Jeremy Fall: If there’s one thing I’ve learned, it’s that we’re never fully in control of anything, let alone a public narrative about us. One of the most beautiful things to me is seeing how people respond to my ideas in the food and entertainment space in their own ways. If by sharing my creativity I can offer people a great experience, food for thought, or inspiration, then my job is done. Controlling that narrative isn’t something I ever want to invest too much time in—I’d rather get back to the business of being creative.
Tell us a bit about your NFT platform, Probably Nothing. Why did you decide to start it? What are some resources for people who are curious about NFTs?
Jeremy Fall: Probably Nothing is my web3 educational platform made to onboard people into the web3 space the right way. We do it through quality editorial content on social media platforms, tv shows, podcasts, collaborations and a soon-to-launch website. It's a nod to my upbringing in the 90's when people didn't believe in the Internet, which is a lot of what we're seeing now with NFTs. I wanted to give people a way to enter the space through a source that they can trust, and build a fun brand that people can connect to.

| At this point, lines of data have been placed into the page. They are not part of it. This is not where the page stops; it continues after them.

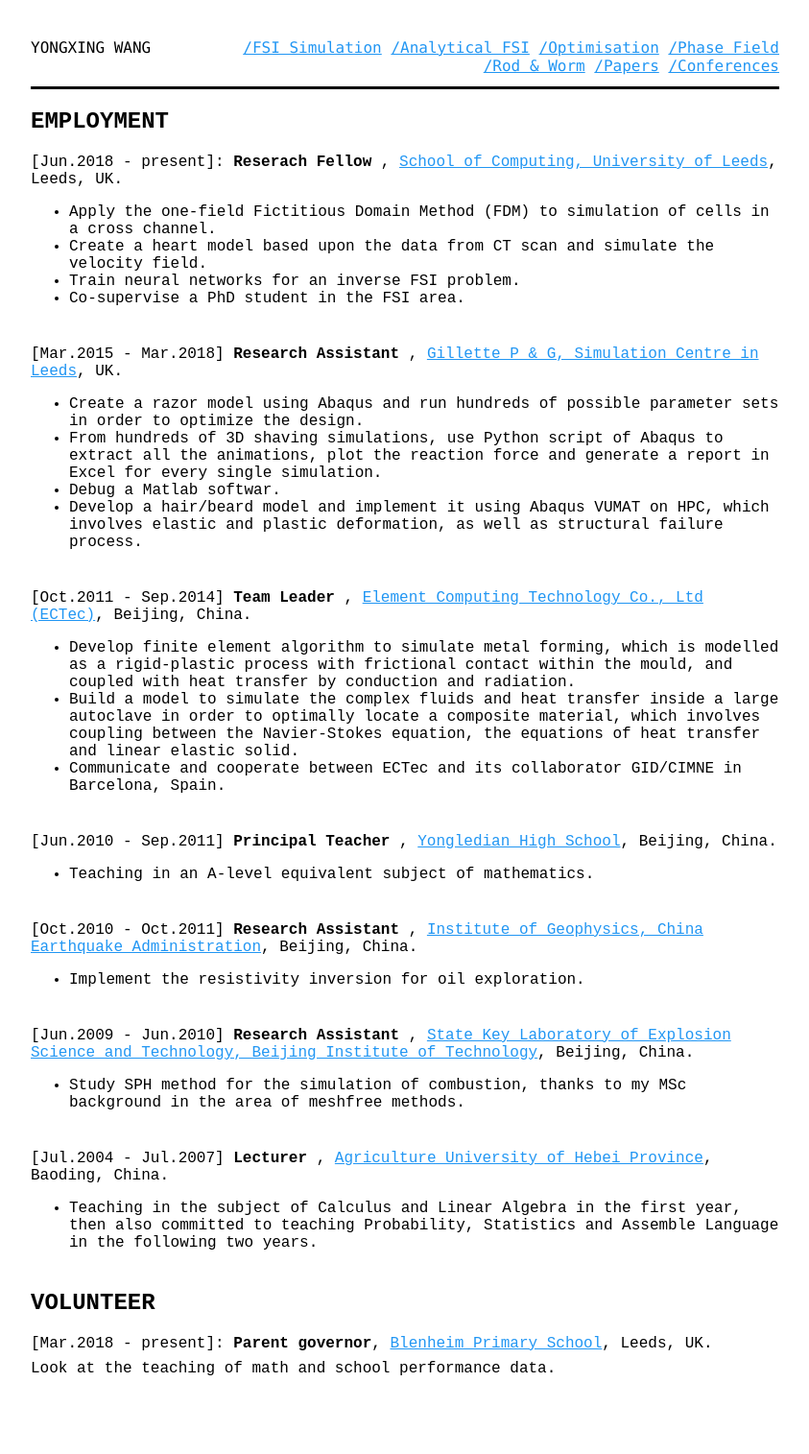
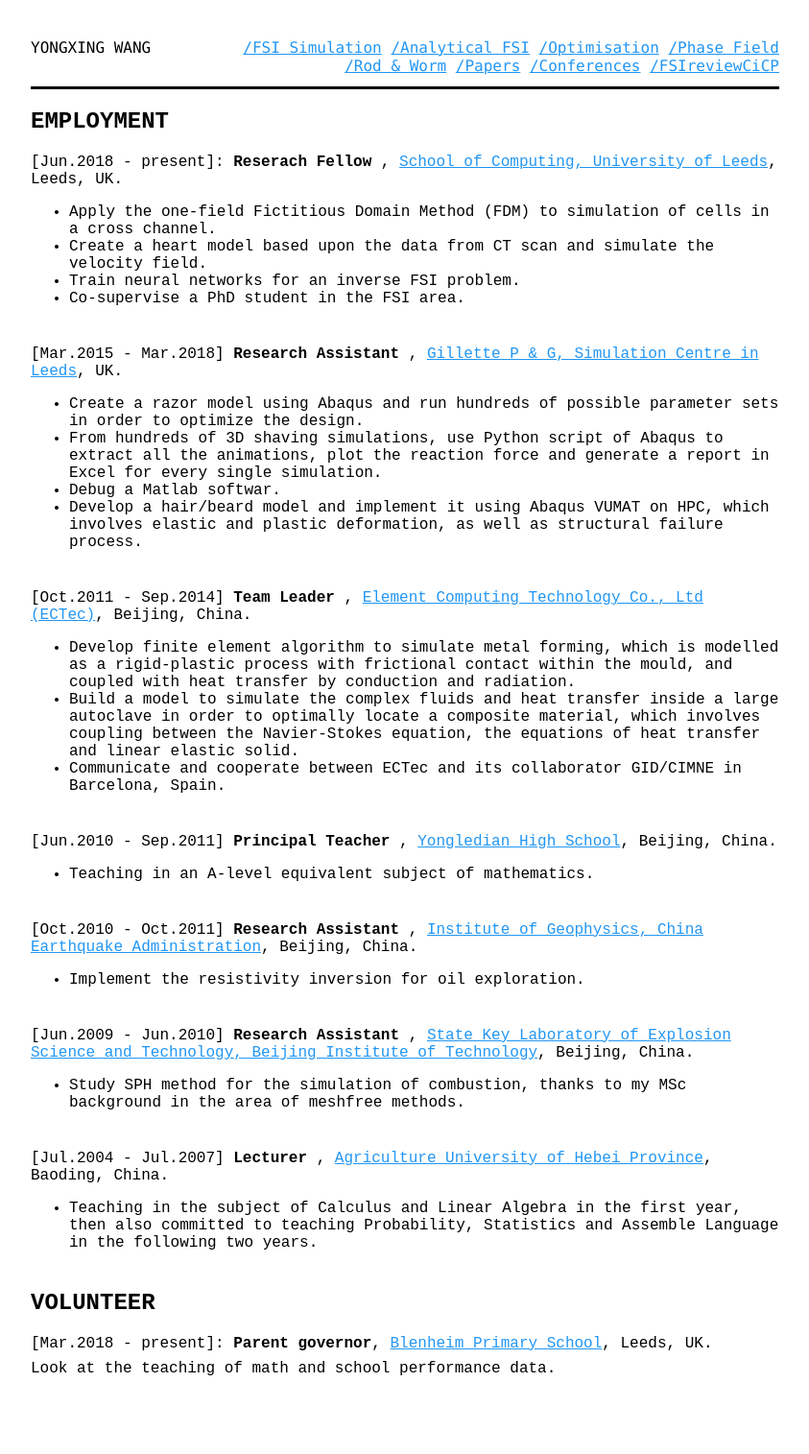
Before and after one commit to yongxingwang/yongxingwang.github.io, a Jekyll site: the page built from work.html, in a window 1280 px wide. Shown: the whole page at 96% size, without its empty margins (218-1061 px from the left). Built offline with Jekyll 4.4.1, drawn with Linux system fonts in a browser that asks for light colours.

Commit message:
Update navigation.html

```diff
--- a/_includes/navigation.html
+++ b/_includes/navigation.html
@@ -10,5 +10,6 @@
         <li><a href="/rod/">/Rod & Worm</a></li>
        <li><a href="/publication.html">/Papers </a></li>
        <li><a href="assets/pdf/conferences.pdf">/Conferences</a></li>
+        <li><a href="/fsiReview/">/FSIreviewCiCP</a></li>
     </ul>
 </nav>
```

If “fake it till you make it” is one of your mantras, this succinct personal essay about the pitfalls of imposter syndrome from Hollywood-based restaurateur and entrepreneur Fall is a must-read. Endeavoring to silence the nagging voice in his head, Fall explores ways to find greater authenticity and discovers a welcoming community within the world of NFTs while embracing his newfound role as mental health advocate.
About the Author: Ashley McDonnell
Ashley is a Senior Editorial Associate at Scribd who loves Ernest Hemingway, “The Hunger Games,” and ice hockey. When she’s not reading or at the rink, she’s making nerdy podcasts about anime and manga.